“Cover and camouflage” used to be the general job of swimwear for those of us without mannequin-perfect bodies. Occasionally, we’d refer to a chart that would direct us to the “correct” features for our body type. Big tummy? Try ruching. Flabby behind? Go for the skirtini. Thankfully, those rules are on their way out. Today, a more positive, beauty-affirming approach removes much of the focus on body type, says Audrey Beaulac, an elite style strategist and the “secret weapon” of prominent executives, entrepreneurs, and change agents.
“Instead of focusing on body type, look at your individual proportions and select your suit according to those—your intended look and lifestyle—and create them with different shapes,” Beaulac says. In other words, accentuate the positive.
And if you fear the dreaded string of fluorescent-lit fitting-room failures, don’t. Go online (Zappos and Nordstrom offer free shipping and free returns) and order anything that looks like a safe bet, plus a few pieces out of your comfort zone.
“Rather than being self-deprecating and going after things you don’t like about your body, start thinking about what your assets are and how you want to highlight them in the swimsuit… Any place you want to use to accentuate something, you want to create a long line with it,” Beaulac says. “If you go in there really focused on the negative, you’ll probably end up getting a suit you don’t like that actually hits those spots precisely.”
Beaulac also suggests setting a mood for when you’re ready to try on your selections at home. “I would make sure my skin’s moisturized. I would put makeup on if I wear makeup to the beach or to the pool. I would probably do my hair. I would try not to increase the odds of disapproving of myself when I look in the mirror,” Beaulac says, suggesting that you could even snap a quick picture with your phone if you need a better angle. “I think a picture is really helpful if you can suspend the self-criticism and look at it from the standpoint of, ‘Does this suit fit this person?’”
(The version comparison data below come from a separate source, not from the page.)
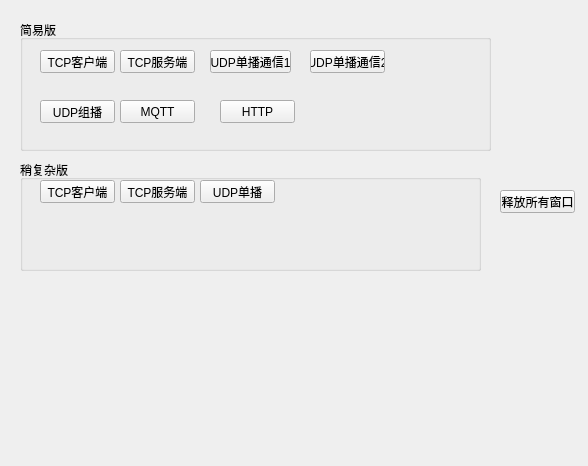
mahuifa/QMDemo, file QMNetwork/widget.ui: the form before one commit.
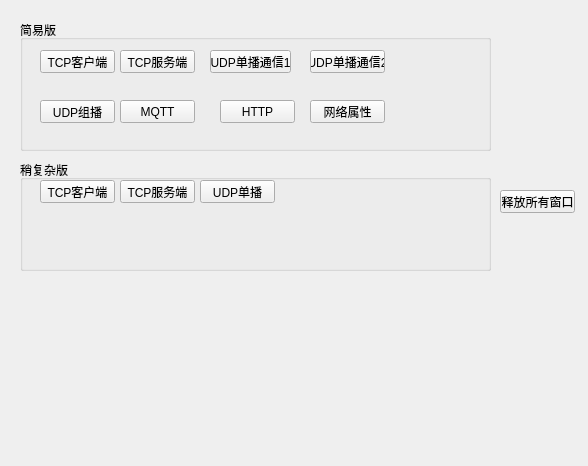
The form after the commit.

Commit message:
新功能：网络接口信息模块功能开发
    1、修改SimpleTcpServer中client的释放方法;
    2、增加获取所有网络接口名称功能。

```diff
--- a/QMNetwork/widget.ui
+++ b/QMNetwork/widget.ui
@@ -129,13 +129,26 @@
      <string>HTTP</string>
     </property>
    </widget>
+   <widget class="QPushButton" name="but_property">
+    <property name="geometry">
+     <rect>
+      <x>290</x>
+      <y>80</y>
+      <width>75</width>
+      <height>23</height>
+     </rect>
+    </property>
+    <property name="text">
+     <string>网络属性</string>
+    </property>
+   </widget>
   </widget>
   <widget class="QGroupBox" name="groupBox_2">
    <property name="geometry">
     <rect>
      <x>20</x>
      <y>160</y>
-     <width>461</width>
+     <width>471</width>
      <height>111</height>
     </rect>
    </property>
```
The commit also changes 7 other files.
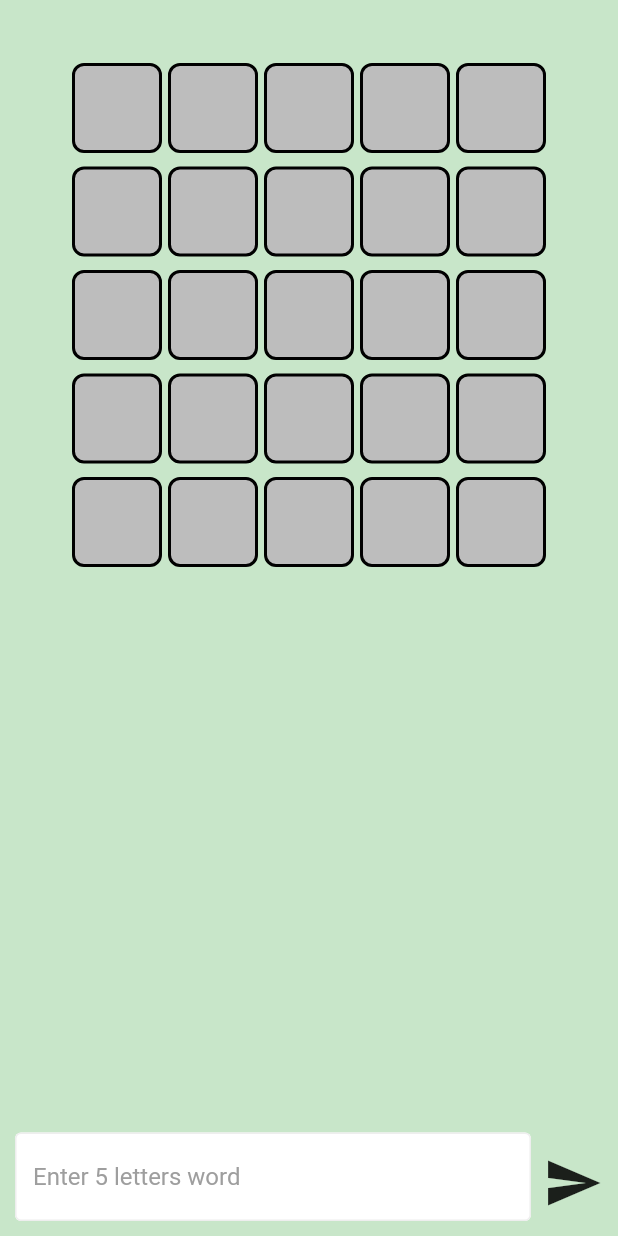
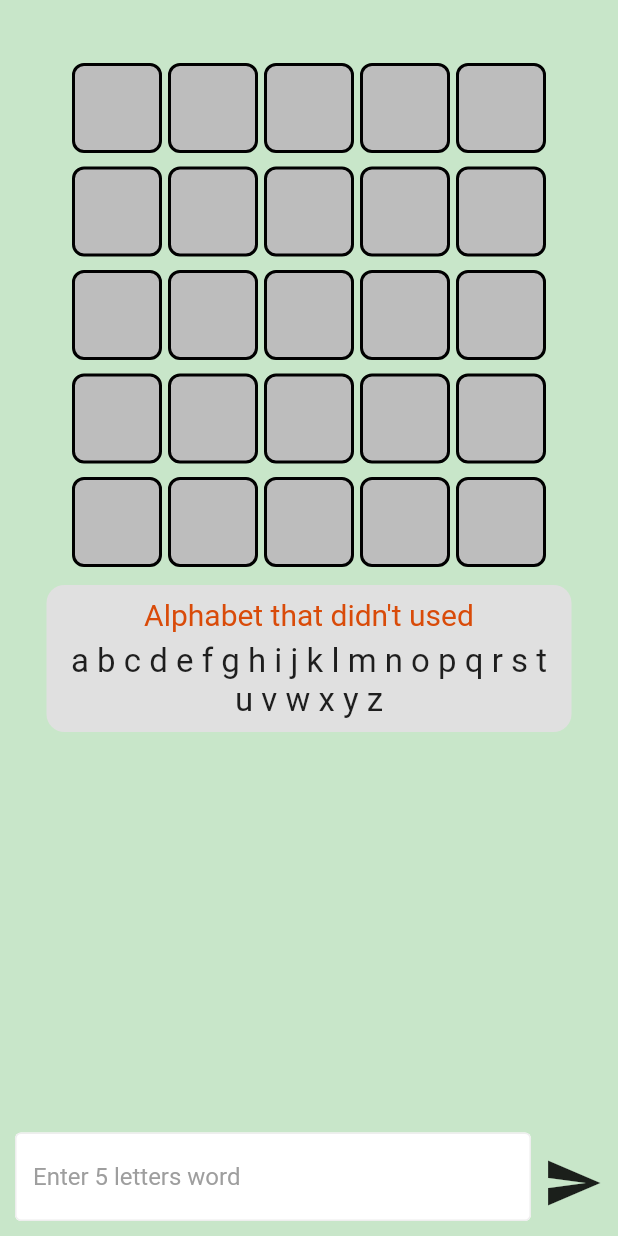
Before and after one commit to jsjin7371/simple_word_game, a Flutter app: the GamePage screen opened directly, on a phone screen of 412 x 824 dp. Run offline on Flutter 3.47's test engine with Material 2 defaults, Android fonts, the light colour scheme and no system bars.

Commit message:
show unused alphabet

```diff
--- a/lib/pages/game_page.dart
+++ b/lib/pages/game_page.dart
@@ -14,6 +14,13 @@ class GamePage extends StatefulWidget {
 class _GamePageState extends State<GamePage> {
   final TextEditingController _textController = TextEditingController();
   WordModel wordModel = WordModel();
+
+  // 소문자 알파벳을 담은 리스트
+  List<String> alphabets = List.generate(26, (index) {
+    int asciiValue = 'a'.codeUnitAt(0) + index;
+    return String.fromCharCode(asciiValue);
+  });
+
   List<dynamic> answerText = []; // 정답을 저장할 변수
   List<String> enteredText = List<String>.filled(5, "     "); // 입력된 텍스트를 저장할 변수
   bool is5letters = false; // 5글자인지 확인하는 boolean 변수
@@ -32,6 +39,10 @@ class _GamePageState extends State<GamePage> {
     count = 0;
     enteredText = List.filled(5, "     ");
     answerText = wordModel.getRandomWord();
+    alphabets = List.generate(26, (index) {
+      int asciiValue = 'a'.codeUnitAt(0) + index;
+      return String.fromCharCode(asciiValue);
+    });
     print(answerText);
   }
 
@@ -44,6 +55,13 @@ class _GamePageState extends State<GamePage> {
     return true;
   }
 
+  void deleteUsedAlphabet(List<String> text) {
+    for (int i = 0; i < 5; i++) {
+      alphabets.remove(text[i]);
+    }
+    return;
+  }
+
   void sendText() {
     if (_textController.text.isNotEmpty) {
       // 입력된 텍스트를 저장
@@ -53,6 +71,8 @@ class _GamePageState extends State<GamePage> {
         if (is5letters) {
           enteredText[count] = tmpText;
           count++;
+
+          deleteUsedAlphabet(tmpText.split(''));
 
           bool isCorrect = isCorrectWord(tmpText.split(''), answerText);
           if (count == 5 || isCorrect) {
@@ -124,6 +144,34 @@ class _GamePageState extends State<GamePage> {
                         text: enteredText[4].split(''),
                         answer: answerText,
                       ),
+
+                      const SizedBox(height: 10),
+
+                      //사용하지 않은 알파벳 표시
+                      Container(
+                          width: 350,
+                          decoration: BoxDecoration(
+                              color: Colors.grey[300],
+                              borderRadius: BorderRadius.circular(12)),
+                          child: Padding(
+                            padding: const EdgeInsets.all(8.0),
+                            child: Column(
+                              children: [
+                                const Text(
+                                  'Alphabet that didn\'t used',
+                                  style: TextStyle(
+                                      fontSize: 20,
+                                      color: Color.fromARGB(255, 217, 75, 9)),
+                                ),
+                                const SizedBox(height: 7),
+                                Text(
+                                  alphabets.join(' '),
+                                  style: const TextStyle(fontSize: 22),
+                                  textAlign: TextAlign.center,
+                                ),
+                              ],
+                            ),
+                          )),
                     ],
                   ),
                 ),
```
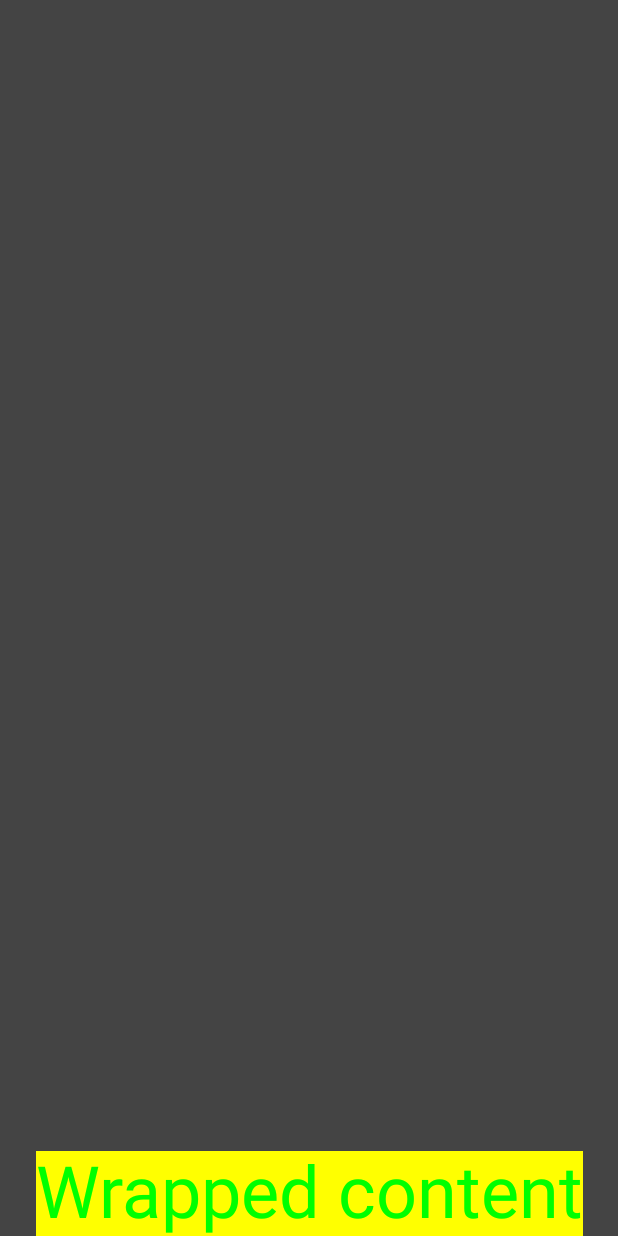
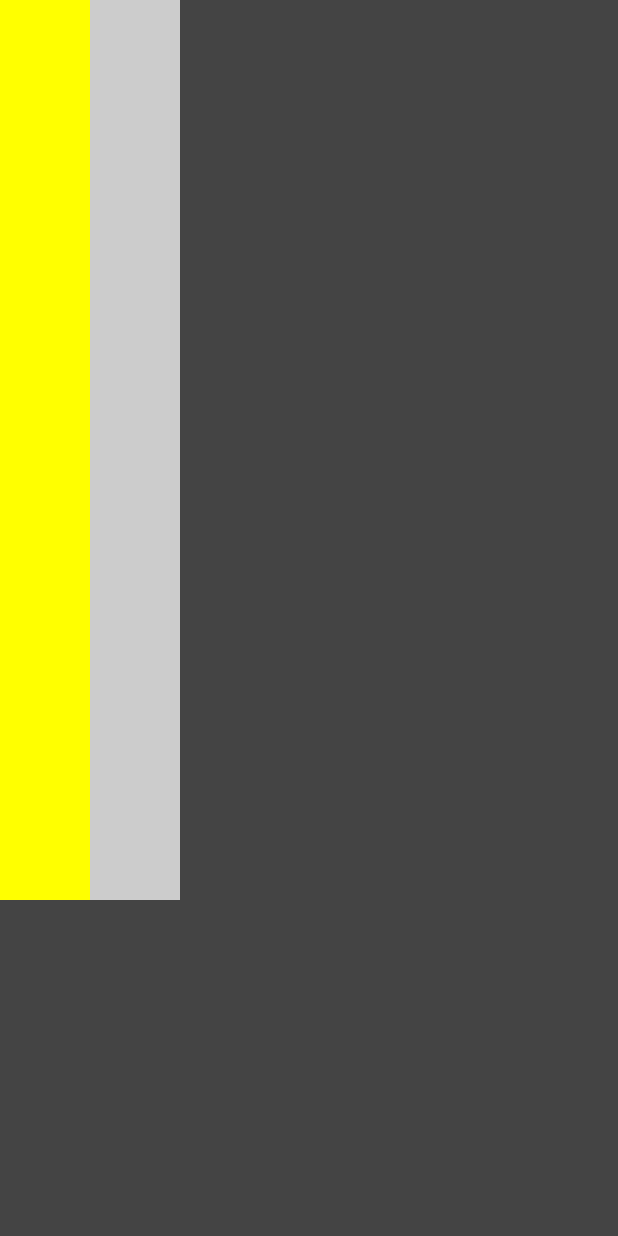
Before and after one commit to yagmurerdogan/Jetpack-Compose-Course, an Android app built with Jetpack Compose: the screen it shows after launch (MainActivity), on a phone screen of 412 x 824 dp. Run offline under Robolectric (Android 15) with nearby library versions, the phone set to English and light mode, and no system bars.

Commit message:
Create basic layout with row

```diff
--- a/MyApplication/app/src/main/java/com/yagmurerdogan/corecomposeapplication/MainActivity.kt
+++ b/MyApplication/app/src/main/java/com/yagmurerdogan/corecomposeapplication/MainActivity.kt
@@ -3,8 +3,7 @@ package com.yagmurerdogan.corecomposeapplication
 import android.os.Bundle
 import androidx.activity.ComponentActivity
 import androidx.activity.compose.setContent
-import androidx.compose.foundation.layout.fillMaxSize
-import androidx.compose.foundation.layout.wrapContentSize
+import androidx.compose.foundation.layout.*
 import androidx.compose.material.MaterialTheme
 import androidx.compose.material.Surface
 import androidx.compose.material.Text
@@ -13,6 +12,7 @@ import androidx.compose.ui.Alignment
 import androidx.compose.ui.Modifier
 import androidx.compose.ui.graphics.Color
 import androidx.compose.ui.tooling.preview.Preview
+import androidx.compose.ui.unit.dp
 
 class MainActivity : ComponentActivity() {
     override fun onCreate(savedInstanceState: Bundle?) {
@@ -29,16 +29,19 @@ fun MainScreen() {
         color = Color.DarkGray,
         modifier = Modifier.fillMaxSize()
     ) {
-        Surface(
-            color = Color.Yellow,
-            modifier = Modifier.wrapContentSize(align = Alignment.BottomCenter)
-        ) {
-            Text(
-                text = "Wrapped content",
-                //modifier = Modifier.wrapContentSize(), -> default
-                color = Color.Green,
-                style = MaterialTheme.typography.h3,
-            )
+        Row {
+            Surface(
+                color = Color.Yellow,
+                modifier = Modifier
+                    .height(600.dp)
+                    .width(60.dp)
+            ) { }
+            Surface(
+                color = Color.LightGray,
+                modifier = Modifier
+                    .height(600.dp)
+                    .width(60.dp)
+            ) { }
         }
 
     }
```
Here’s Beaulac’s plan on how to get the most from your new swimsuit—and look like the best version of yourself while you accentuate your best body parts:
● Neck and shoulders: Look for a tank suit that has a scoop neck, a pretty line, and a V-neck shape for the armhole.
● Arms: A halter-type suit will give you a beautiful, long shoulder line that continues through the arm. Keep to vertical rather than horizontal cuts and patterns to continue that long sweeping line.
● Bust: “That lunging V-neck is beautiful. There is also the open keyhole that goes just under the bust and in through the midriff, maybe to the top of the waist,” Beaulac says. She also recommends suits with accents at the bust line such as a jewel or a buckle or clip to attract the eye to that area. She advises steering clear of firm cups (which can flatten) and underwire (which can rust and poke through) and opting for an elastic shelf bra or similar internal support if necessary.
● Waist: “With the waist, that’s where you can really have fun with a suit because you can do different color angles that cut through the torso,” Beaulac says. Look for patterns that have negative or dark space around the midriff that meets a lighter color to bring the waist in. “The other thing I like now, too, is briefs. They’re two-piece swimsuits where you might have more of the athletic bra look on top, and then you have the brief on the bottom, which accentuates the waist and also hides if you have a little bit of a tummy that you don’t want to show,” Beaulac says.
● Legs: To make your legs look longer, find a cut that lifts up slightly in the front of the leg, rather than the thigh. “If you have really long legs, you can do the boy shorts,” Beaulac says.
● Rear end: The bikini bottom is universally flattering for your behind. “That’s what they’re designed for,” Beaulac says. And if you’re really into showing your stuff, try a thong cut.
As you plan your poolside or beach wardrobe, consider include SPF protection—how much skin do you expose? In addition to sunscreen, a rash guard or long-sleeve T-shirt-type suit covers you up if you’re spending a day swimming or surfing. And if you’re looking for a quality suit that will last a long time, go for higher polyester-spandex content, Beaulac says. “Otherwise, chlorine and salt water will break your suit down really fast.” And make sure there’s a liner in a light-colored suit; otherwise, you may be showing more than you meant to when you come out of the water and the suit turns transparent.
As for colors and patterns, figure out if the suit is something you’d wear in your land-lubbing life as well and if it works with your skin tone. “Black is a universally great color for a swimsuit. It just always looks good. That, a big pair of sunglasses, a good toe color—you’re set,” Beaulac says. “Think of it as an outfit. How does it all work together?”